● **EXERCISE DETAILS**: Lines with "rezerwacji" in them are to be located in the listing below and copied.

● **SUPPLIED INFORMATION**:
┄┄┄┄┄┄┄┄┄┄

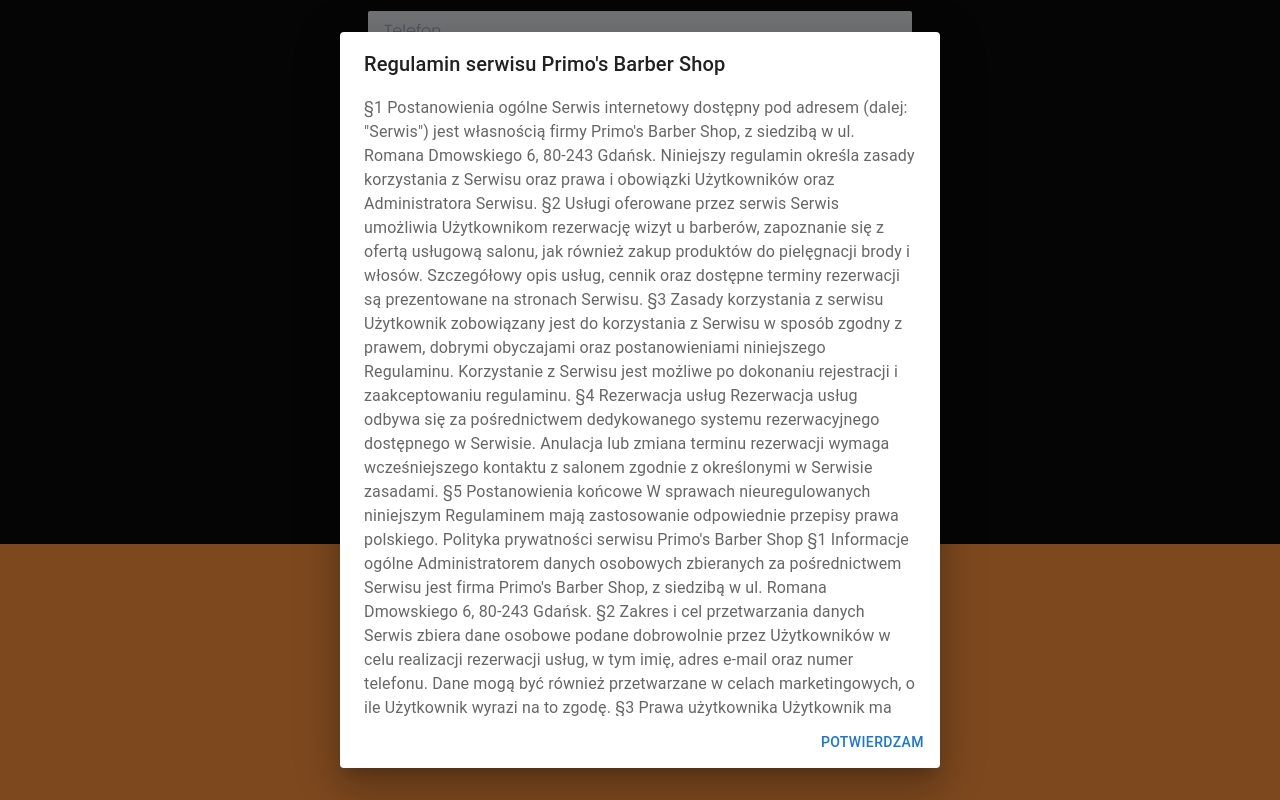
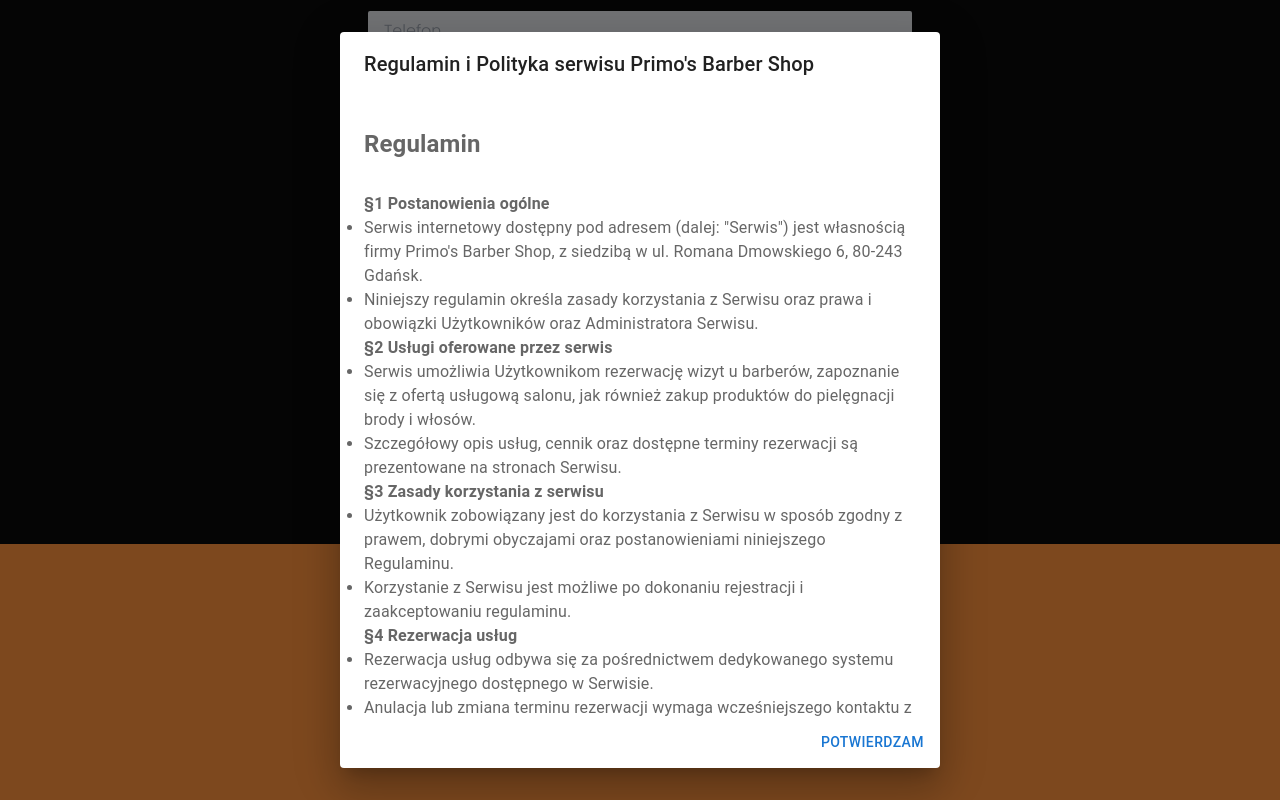
Before and after one commit to franckyi/primomos, a Next.js app in the folder frontend/: page /kontakt in a window 1280 px wide. Both pictures are taken after a click on the button "PRZECZYTAJ REGULAMIN". Shown: the part 481-1281 px from the top of the page. Built offline with nearby package versions, Linux system fonts and the light colour scheme.

Commit message:
format text

```diff
--- a/frontend/app/ui/RegulaminDialog/RegulaminDialog.tsx
+++ b/frontend/app/ui/RegulaminDialog/RegulaminDialog.tsx
@@ -10,64 +10,148 @@
 
 const BUTTON_TEXT = `Przeczytaj Regulamin`;
 const BUTTON_ACCEPT_TEXT = `Potwierdzam`;
-const REGULAMIN_HEADING = `Regulamin serwisu Primo's Barber Shop`;
-const REGULAMIN_TEXT = `§1 Postanowienia ogólne
+const REGULAMIN_HEADING = `Regulamin i Polityka serwisu Primo's Barber Shop`;
 
-Serwis internetowy dostępny pod adresem   (dalej: "Serwis") jest własnością firmy Primo's Barber Shop, z siedzibą w ul. Romana Dmowskiego 6, 80-243 Gdańsk.
+function getRegulaminText() {
+  return (
+    <>
+      <h2 className="my-8 font-bold text-2xl">Regulamin</h2>
+      <ul>
+        <li>
+          <h3 className="font-bold">§1 Postanowienia ogólne</h3>
+          <ul className="list-disc">
+            <li>
+              Serwis internetowy dostępny pod adresem (dalej:
+              &quot;Serwis&quot;) jest własnością firmy Primo&apos;s Barber
+              Shop, z siedzibą w ul. Romana Dmowskiego 6, 80-243 Gdańsk.
+            </li>
+            <li>
+              Niniejszy regulamin określa zasady korzystania z Serwisu oraz
+              prawa i obowiązki Użytkowników oraz Administratora Serwisu.
+            </li>
+          </ul>
+        </li>
+        <li>
+          <h3 className="font-bold">§2 Usługi oferowane przez serwis</h3>
+          <ul className="list-disc">
+            <li>
+              Serwis umożliwia Użytkownikom rezerwację wizyt u barberów,
+              zapoznanie się z ofertą usługową salonu, jak również zakup
+              produktów do pielęgnacji brody i włosów.{" "}
+            </li>
+            <li>
+              Szczegółowy opis usług, cennik oraz dostępne terminy rezerwacji są
+              prezentowane na stronach Serwisu.{" "}
+            </li>
+          </ul>
+        </li>
+        <li>
+          <h3 className="font-bold">§3 Zasady korzystania z serwisu</h3>
+          <ul className="list-disc">
+            <li>
+              Użytkownik zobowiązany jest do korzystania z Serwisu w sposób
+              zgodny z prawem, dobrymi obyczajami oraz postanowieniami
+              niniejszego Regulaminu.{" "}
+            </li>
+            <li>
+              Korzystanie z Serwisu jest możliwe po dokonaniu rejestracji i
+              zaakceptowaniu regulaminu.{" "}
+            </li>
+          </ul>
+        </li>
+        <li>
+          <h3 className="font-bold">§4 Rezerwacja usług</h3>
+          <ul className="list-disc">
+            <li>
+              Rezerwacja usług odbywa się za pośrednictwem dedykowanego systemu
+              rezerwacyjnego dostępnego w Serwisie.
+            </li>
+            <li>
+              Anulacja lub zmiana terminu rezerwacji wymaga wcześniejszego
+              kontaktu z salonem zgodnie z określonymi w Serwisie zasadami.{" "}
+            </li>
+          </ul>
+        </li>
+        <li>
+          <h3 className="font-bold">§5 Postanowienia końcowe</h3>
+          <ul className="list-disc">
+            <li>
+              W sprawach nieuregulowanych niniejszym Regulaminem mają
+              zastosowanie odpowiednie przepisy prawa polskiego.
+            </li>
+          </ul>
+        </li>
+      </ul>
 
-Niniejszy regulamin określa zasady korzystania z Serwisu oraz prawa i obowiązki Użytkowników oraz Administratora Serwisu.
-
-§2 Usługi oferowane przez serwis
-
-Serwis umożliwia Użytkownikom rezerwację wizyt u barberów, zapoznanie się z ofertą usługową salonu, jak również zakup produktów do pielęgnacji brody i włosów.
-
-Szczegółowy opis usług, cennik oraz dostępne terminy rezerwacji są prezentowane na stronach Serwisu.
-
-§3 Zasady korzystania z serwisu
-
-Użytkownik zobowiązany jest do korzystania z Serwisu w sposób zgodny z prawem, dobrymi obyczajami oraz postanowieniami niniejszego Regulaminu.
-
-Korzystanie z Serwisu jest możliwe po dokonaniu rejestracji i zaakceptowaniu regulaminu.
-
-§4 Rezerwacja usług
-
-Rezerwacja usług odbywa się za pośrednictwem dedykowanego systemu rezerwacyjnego dostępnego w Serwisie.
-
-Anulacja lub zmiana terminu rezerwacji wymaga wcześniejszego kontaktu z salonem zgodnie z określonymi w Serwisie zasadami.
-
-§5 Postanowienia końcowe
-
-W sprawach nieuregulowanych niniejszym Regulaminem mają zastosowanie odpowiednie przepisy prawa polskiego.
-
-Polityka prywatności serwisu Primo's Barber Shop
-
-§1 Informacje ogólne
-
-Administratorem danych osobowych zbieranych za pośrednictwem Serwisu   jest firma Primo's Barber Shop, z siedzibą w ul. Romana Dmowskiego 6, 80-243 Gdańsk.
-
-§2 Zakres i cel przetwarzania danych
-
-Serwis zbiera dane osobowe podane dobrowolnie przez Użytkowników w celu realizacji rezerwacji usług, w tym imię, adres e-mail oraz numer telefonu.
-
-Dane mogą być również przetwarzane w celach marketingowych, o ile Użytkownik wyrazi na to zgodę.
-
-§3 Prawa użytkownika
-
-Użytkownik ma prawo dostępu do swoich danych, ich sprostowania, usunięcia lub ograniczenia przetwarzania.
-
-Użytkownik może wycofać zgodę na przetwarzanie danych osobowych w dowolnym momencie.
-
-§4 Pliki cookies
-
-Serwis wykorzystuje pliki cookies w celu poprawy jakości świadczonych usług.
-
-Użytkownik może samodzielnie zarządzać plikami cookies, zmieniając ustawienia swojej przeglądarki.
-
-§5 Zmiany w polityce prywatności
-
-Administrator Serwisu zastrzega sobie prawo do wprowadzania zmian w Polityce Prywatności.
-
-O wszelkich zmianach Użytkownicy zostaną powiadomieni za pośrednictwem Serwisu.`;
+      <h2 className="my-8 font-bold text-2xl">Polityka prywatności</h2>
+      <ul>
+        <li>
+          <h3 className="font-bold">§1 Informacje ogólne</h3>
+          <ul className="list-disc">
+            <li>
+              Administratorem danych osobowych zbieranych za pośrednictwem
+              Serwisu jest firma Primo&apos;s Barber Shop, z siedzibą w ul.
+              Romana Dmowskiego 6, 80-243 Gdańsk.
+            </li>
+          </ul>
+        </li>
+        <li>
+          <h3 className="font-bold">§2 Zakres i cel przetwarzania danych</h3>
+          <ul className="list-disc">
+            <li>
+              Serwis zbiera dane osobowe podane dobrowolnie przez Użytkowników w
+              celu realizacji rezerwacji usług, w tym imię, adres e-mail oraz
+              numer telefonu.
+            </li>
+            <li>
+              Dane mogą być również przetwarzane w celach marketingowych, o ile
+              Użytkownik wyrazi na to zgodę.
+            </li>
+          </ul>
+        </li>
+        <li>
+          <h3 className="font-bold">§3 Prawa użytkownika</h3>
+          <ul className="list-disc">
+            <li>
+              Użytkownik ma prawo dostępu do swoich danych, ich sprostowania,
+              usunięcia lub ograniczenia przetwarzania.
+            </li>
+            <li>
+              Użytkownik może wycofać zgodę na przetwarzanie danych osobowych w
+              dowolnym momencie.
+            </li>
+          </ul>
+        </li>
+        <li>
+          <h3 className="font-bold">§4 Pliki cookies</h3>
+          <ul className="list-disc">
+            <li>
+              Serwis wykorzystuje pliki cookies w celu poprawy jakości
+              świadczonych usług.
+            </li>
+            <li>
+              Użytkownik może samodzielnie zarządzać plikami cookies, zmieniając
+              ustawienia swojej przeglądarki.
+            </li>
+          </ul>
+        </li>
+        <li>
+          <h3 className="font-bold">§5 Zmiany w polityce prywatności</h3>
+          <ul className="list-disc">
+            <li>
+              Administrator Serwisu zastrzega sobie prawo do wprowadzania zmian
+              w Polityce Prywatności.
+            </li>
+            <li>
+              O wszelkich zmianach Użytkownicy zostaną powiadomieni za
+              pośrednictwem Serwisu.
+            </li>
+          </ul>
+        </li>
+      </ul>
+    </>
+  );
+}
 
 const Transition = React.forwardRef(function Transition(
   props: TransitionProps & {
@@ -104,7 +188,7 @@
         <DialogTitle>{REGULAMIN_HEADING}</DialogTitle>
         <DialogContent>
           <DialogContentText id="alert-dialog-slide-description">
-            {REGULAMIN_TEXT}
+            {getRegulaminText()}
           </DialogContentText>
         </DialogContent>
         <DialogActions>
```
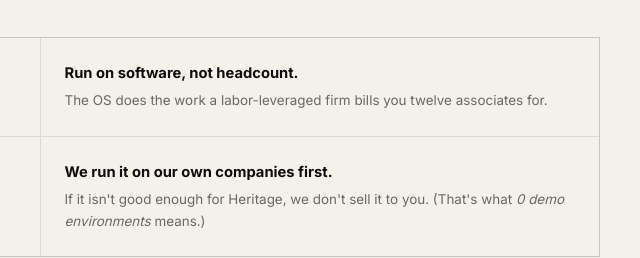
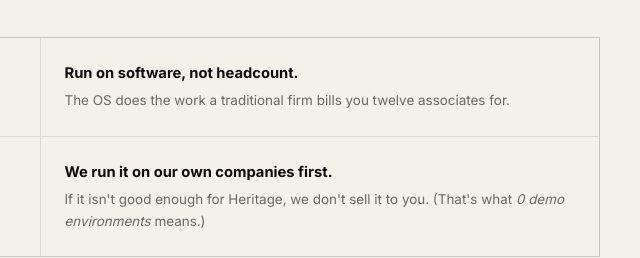
Before and after one commit to studio-b-ai/b-studio-website, a plain HTML site: page index.html in a window 1280 px wide. Shown: the part 2398-2656 px from the top of the page, 600-1240 px from the left. Drawn offline with Linux system fonts and the light colour scheme; no server answers.

Commit message:
voice-check: 'labor-leveraged firm' -> 'traditional firm' (banned-substring 'leverage'; twelve-associates image carries the contrast)
Co-Authored-By: Claude Fable 5 <noreply@anthropic.com>

```diff
--- a/index.html
+++ b/index.html
@@ -1069,7 +1069,7 @@ footer {
       </div>
       <div class="why-cell">
         <div class="why-h">Run on software, not headcount.</div>
-        <div class="why-b">The OS does the work a labor-leveraged firm bills you twelve associates for.</div>
+        <div class="why-b">The OS does the work a traditional firm bills you twelve associates for.</div>
       </div>
       <div class="why-cell">
         <div class="why-h">One team to call.</div>
```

┄┄┄┄┄┄┄┄┄┄

● **REPLY TO THE TASK**:
+              Szczegółowy opis usług, cennik oraz dostępne terminy rezerwacji są
+              Anulacja lub zmiana terminu rezerwacji wymaga wcześniejszego
-Szczegółowy opis usług, cennik oraz dostępne terminy rezerwacji są prezentowane na stronach Serwisu.
-Anulacja lub zmiana terminu rezerwacji wymaga wcześniejszego kontaktu z salonem zgodnie z określonymi w Serwisie zasadami.
-Serwis zbiera dane osobowe podane dobrowolnie przez Użytkowników w celu realizacji rezerwacji usług, w tym imię, adres e-mail oraz numer telefonu.
+              celu realizacji rezerwacji usług, w tym imię, adres e-mail oraz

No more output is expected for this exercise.